People with fearful avoidant attachment instinctually feel the need to protect oneself by avoiding relationships, yet still experience the human desire to be in a relationship (confusing to say the least). A fearful-avoidant attachment style (FAAS) feel increasing discomfort the more serious or close a relationship becomes. As the emotional intimacy of a relationship increases so does the anxiety and fear of becoming too attached – risking the chance of being hurt.

Individuals with this attachment style are seen as having a negative view of other people and themselves or a pessimistic one at the very least. For instance,  there’s just too much risk in TRUSTING that another person could love them for fear of rejection, betrayal, or abandonment. Isolation or surface level relationships is how they’ve managed to stay safe in life and to protect themselves.

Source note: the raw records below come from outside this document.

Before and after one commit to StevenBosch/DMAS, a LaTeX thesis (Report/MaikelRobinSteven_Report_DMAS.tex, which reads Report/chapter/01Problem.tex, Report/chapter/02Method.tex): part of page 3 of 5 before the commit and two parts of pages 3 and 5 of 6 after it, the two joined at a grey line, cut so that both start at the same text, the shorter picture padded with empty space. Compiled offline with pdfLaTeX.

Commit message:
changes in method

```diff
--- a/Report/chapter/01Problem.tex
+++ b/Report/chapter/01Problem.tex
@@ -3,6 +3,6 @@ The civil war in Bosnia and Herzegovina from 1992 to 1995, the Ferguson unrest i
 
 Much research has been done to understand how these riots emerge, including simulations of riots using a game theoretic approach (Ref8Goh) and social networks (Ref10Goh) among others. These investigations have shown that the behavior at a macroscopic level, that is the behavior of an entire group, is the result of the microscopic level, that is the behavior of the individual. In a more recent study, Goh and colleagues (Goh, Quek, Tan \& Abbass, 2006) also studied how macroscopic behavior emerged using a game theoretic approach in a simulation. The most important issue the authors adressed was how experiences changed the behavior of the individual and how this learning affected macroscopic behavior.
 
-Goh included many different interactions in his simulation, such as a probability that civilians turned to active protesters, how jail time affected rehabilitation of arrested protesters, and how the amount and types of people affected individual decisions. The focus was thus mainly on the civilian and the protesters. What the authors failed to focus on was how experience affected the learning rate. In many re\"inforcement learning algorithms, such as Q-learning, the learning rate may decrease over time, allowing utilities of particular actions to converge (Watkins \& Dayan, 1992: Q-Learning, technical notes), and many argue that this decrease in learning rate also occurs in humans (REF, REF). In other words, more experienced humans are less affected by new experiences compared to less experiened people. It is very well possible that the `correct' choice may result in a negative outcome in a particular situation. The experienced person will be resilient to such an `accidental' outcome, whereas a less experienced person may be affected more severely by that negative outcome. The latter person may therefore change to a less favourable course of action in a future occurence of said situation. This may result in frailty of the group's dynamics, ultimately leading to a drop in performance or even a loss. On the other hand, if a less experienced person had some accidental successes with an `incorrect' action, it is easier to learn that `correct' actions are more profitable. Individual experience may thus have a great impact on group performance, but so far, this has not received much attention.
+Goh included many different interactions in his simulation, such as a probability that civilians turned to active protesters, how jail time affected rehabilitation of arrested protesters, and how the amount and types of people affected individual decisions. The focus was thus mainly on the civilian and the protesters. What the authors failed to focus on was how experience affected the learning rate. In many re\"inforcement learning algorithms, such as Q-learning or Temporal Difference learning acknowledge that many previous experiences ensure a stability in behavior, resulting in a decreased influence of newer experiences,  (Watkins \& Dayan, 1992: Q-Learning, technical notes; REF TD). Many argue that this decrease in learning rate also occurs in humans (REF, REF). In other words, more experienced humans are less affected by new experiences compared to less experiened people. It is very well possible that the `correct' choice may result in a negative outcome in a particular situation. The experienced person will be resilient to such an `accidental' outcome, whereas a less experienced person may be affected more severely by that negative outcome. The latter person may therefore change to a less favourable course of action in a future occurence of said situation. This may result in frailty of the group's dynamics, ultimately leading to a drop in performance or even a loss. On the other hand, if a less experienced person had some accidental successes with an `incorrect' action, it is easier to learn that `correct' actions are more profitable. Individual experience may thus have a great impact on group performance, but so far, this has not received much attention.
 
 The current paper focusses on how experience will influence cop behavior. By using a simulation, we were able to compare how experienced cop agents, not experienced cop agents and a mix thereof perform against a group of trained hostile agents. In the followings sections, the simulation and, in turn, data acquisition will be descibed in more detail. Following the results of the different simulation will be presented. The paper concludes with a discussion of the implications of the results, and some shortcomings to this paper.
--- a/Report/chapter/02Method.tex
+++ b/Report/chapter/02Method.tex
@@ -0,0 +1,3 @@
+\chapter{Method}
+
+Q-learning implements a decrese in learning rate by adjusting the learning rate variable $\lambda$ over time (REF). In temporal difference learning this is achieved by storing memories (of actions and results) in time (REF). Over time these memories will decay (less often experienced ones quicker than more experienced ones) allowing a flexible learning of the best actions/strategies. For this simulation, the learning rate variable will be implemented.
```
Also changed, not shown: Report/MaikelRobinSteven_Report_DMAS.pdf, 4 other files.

Another common characteristic of FAAS are that we (yeah ya got me, surprise!) tend to be super self-effacing to the point of self-deprecating. And of course the scale for this will range for every FAAS. This type of individual may find themselves to be a people pleaser. Individuals that have experienced significant deaths, sexual abuse or other traumas in childhood/adolescence possess a high tendency to develop this attachment type.


Why attachment styles matter and how they’re applicable

Attachment affects how individuals interact with one another. For example, securely attached people tend to grieve by seeking support, the healthiest coping strategy. While, Avoidant individuals tend to devalue the significance of the relationship and withdraw. Securely attached individuals tend to feel less negative overall than insecurely attached individuals.

The goal here is to equip y’all with another weapon in your emotional tool kit to better understand yourselves, friendship dynamics, your partner or prospective partner. And maybe even challenge yourselves to be more empathetic or understanding of others



DO NOT feel like a weirdo if you experience one of these to a T. You aren’t the only one out there. They say that about 50% of the population encompasses a healthy secure attachment style while the other 50% of us are running around a bit more anxious or detached AF. It’s crazy that it comes down to a coin toss of what ya might get in regards to attachment styles in the dating world, but hey, the odds that we’re all a little odd is pretty up there. So don’t sweat it too much!


Related Posts
girl taking off sweatshirt on bed
Emily on jealousy, how to stop being jealous